The Pennsylvania Supreme Court struck down a portion of Act 13, the controversial 2012 update of the state’s oil and gas law, finding that the law violated the Pennsylvania Constitution. The court ruled that the law can’t force municipalities to zone to allow gas development activities that they determine would be harmful. The ruling also dealt with complaints that the law prevented doctors from following their duties to report medical findings.
Article I Section 27 of the Pennsylvania Constitution (the environmental rights clause) reads as follows:
The people have a right to clean air, pure water, and to the preservation of the natural, scenic, historic and esthetic values of the environment. Pennsylvania’s public natural resources are the common property of all the people, including generations yet to come. As trustee of these resources, the Commonwealth shall conserve and maintain them for the benefit of all the people.
The Court’s majority opinion states that:

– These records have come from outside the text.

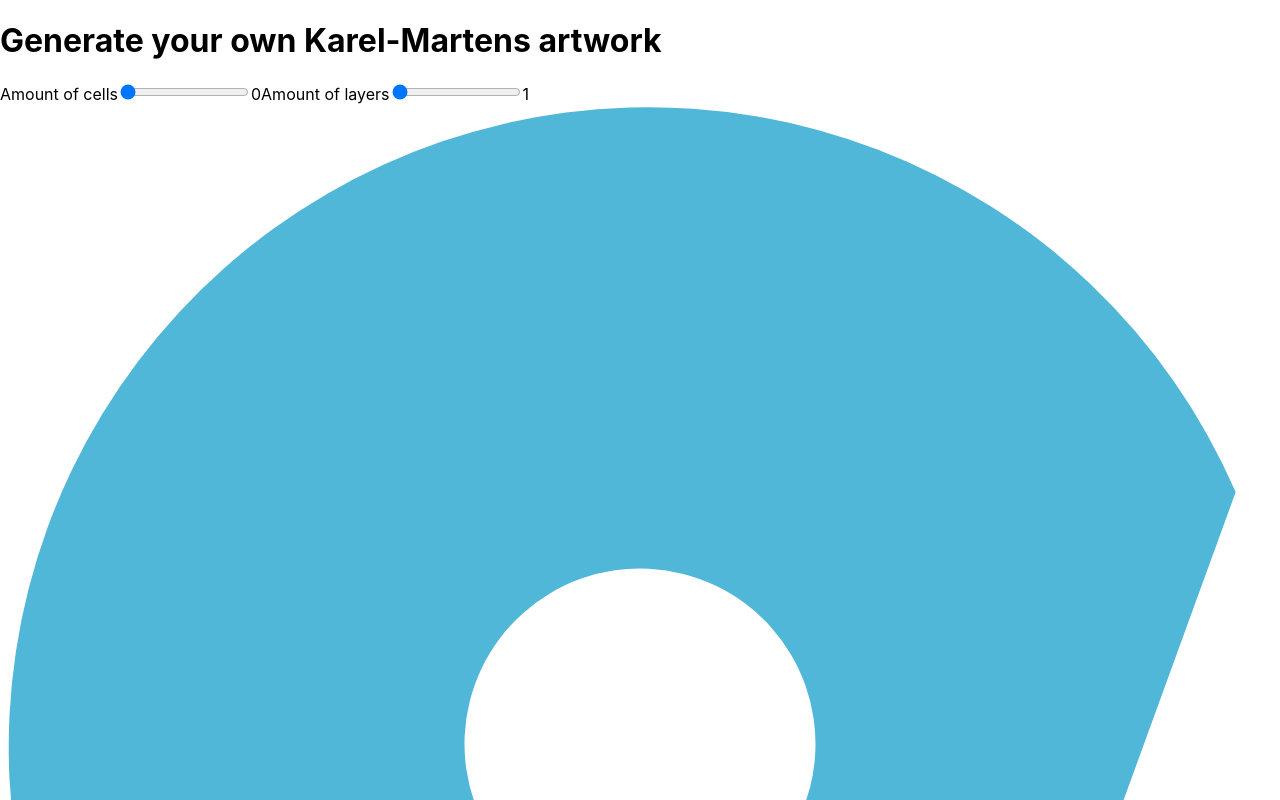
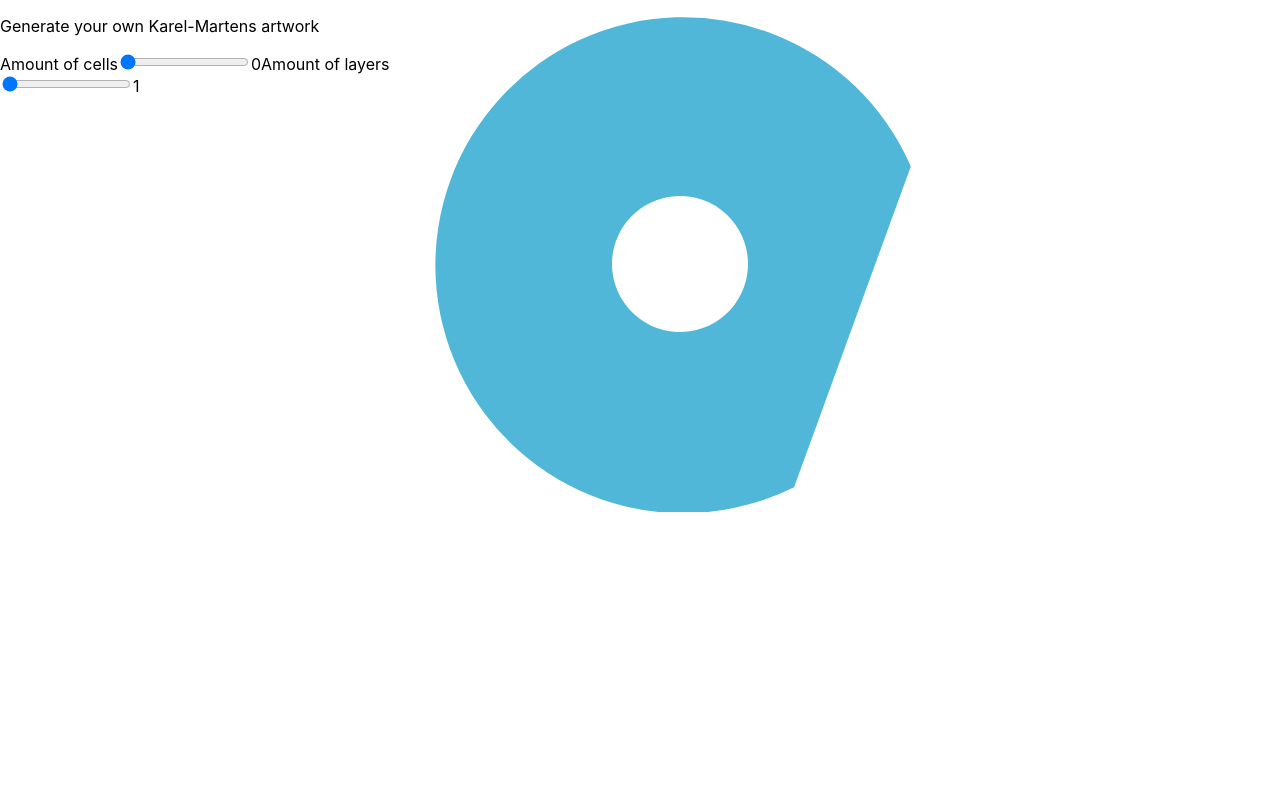
Before and after one commit to KaatClinckemaillie/generate-art, a React (Create React App) app: page / in a window 1280 px wide. Shown: the top 800 px of the page. Built offline with nearby package versions, Linux system fonts and the light colour scheme.

Commit message:
change style

```diff
--- a/src/App.css
+++ b/src/App.css
@@ -4,5 +4,17 @@ path {
 
 .grid {
     display: grid;
-    grid-template-columns: repeat(4, 1fr);
 }
+
+.hidden {
+  display: none;
+}
+
+.container {
+  display: grid;
+  grid-template-columns: 25rem 35rem;
+}
+
+.circle {
+  margin: 1rem 2rem;
+}
--- a/src/App.js
+++ b/src/App.js
@@ -37,8 +37,9 @@ function App() {
 
   return (
     <div className='container'>
-    <h1 className="title">Generate your own Karel-Martens artwork</h1>
-    <form>
+    <h1 className="hidden">Generate Art</h1>
+    <form className="form">
+      <p className="title">Generate your own Karel-Martens artwork</p>
       <Slider label="Amount of cells" min={0} max={5} value={amountColumns} onValueChange={(value) => changeGrid(value)}/>
       <Slider label="Amount of layers" min={1} max={3} value={amountLayers} onValueChange={(value) => changeLayers(value)}/>
     </form>
--- a/src/components/Circle.js
+++ b/src/components/Circle.js
@@ -14,7 +14,7 @@ const Circle = ({layers}) => {
     `#50B7D9`, `#00C900`];
 
     return (
-        <svg data-name="Layer 1" xmlns="http://www.w3.org/2000/svg" viewBox="0 0 100 100">
+        <svg className="circle" data-name="Layer 1" xmlns="http://www.w3.org/2000/svg" viewBox="0 0 100 100">
             {artworkLayers[layers-1].map((layer, index) => < CirclePath rotate={layer.rotate} fill={colors[random(0,colors.length)]} key={index}/>)}
         </svg>
     )
```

To describe this case simply as a zoning or agency discretion matter would not capture the essence of the parties’ fundamental dispute regarding Act 13. Rather, at its core, this dispute centers upon an asserted vindication of citizens’ rights to quality of life on their properties and in their hometowns, insofar as Act 13 threatens degradation of air and water, and of natural, scenic, and esthetic values of the environment, with attendant effects on health, safety, and the owners’ continued enjoyment of their private property. The citizens’ interests, as a result, implicate primarily rights and obligations under the Environmental Rights Amendment.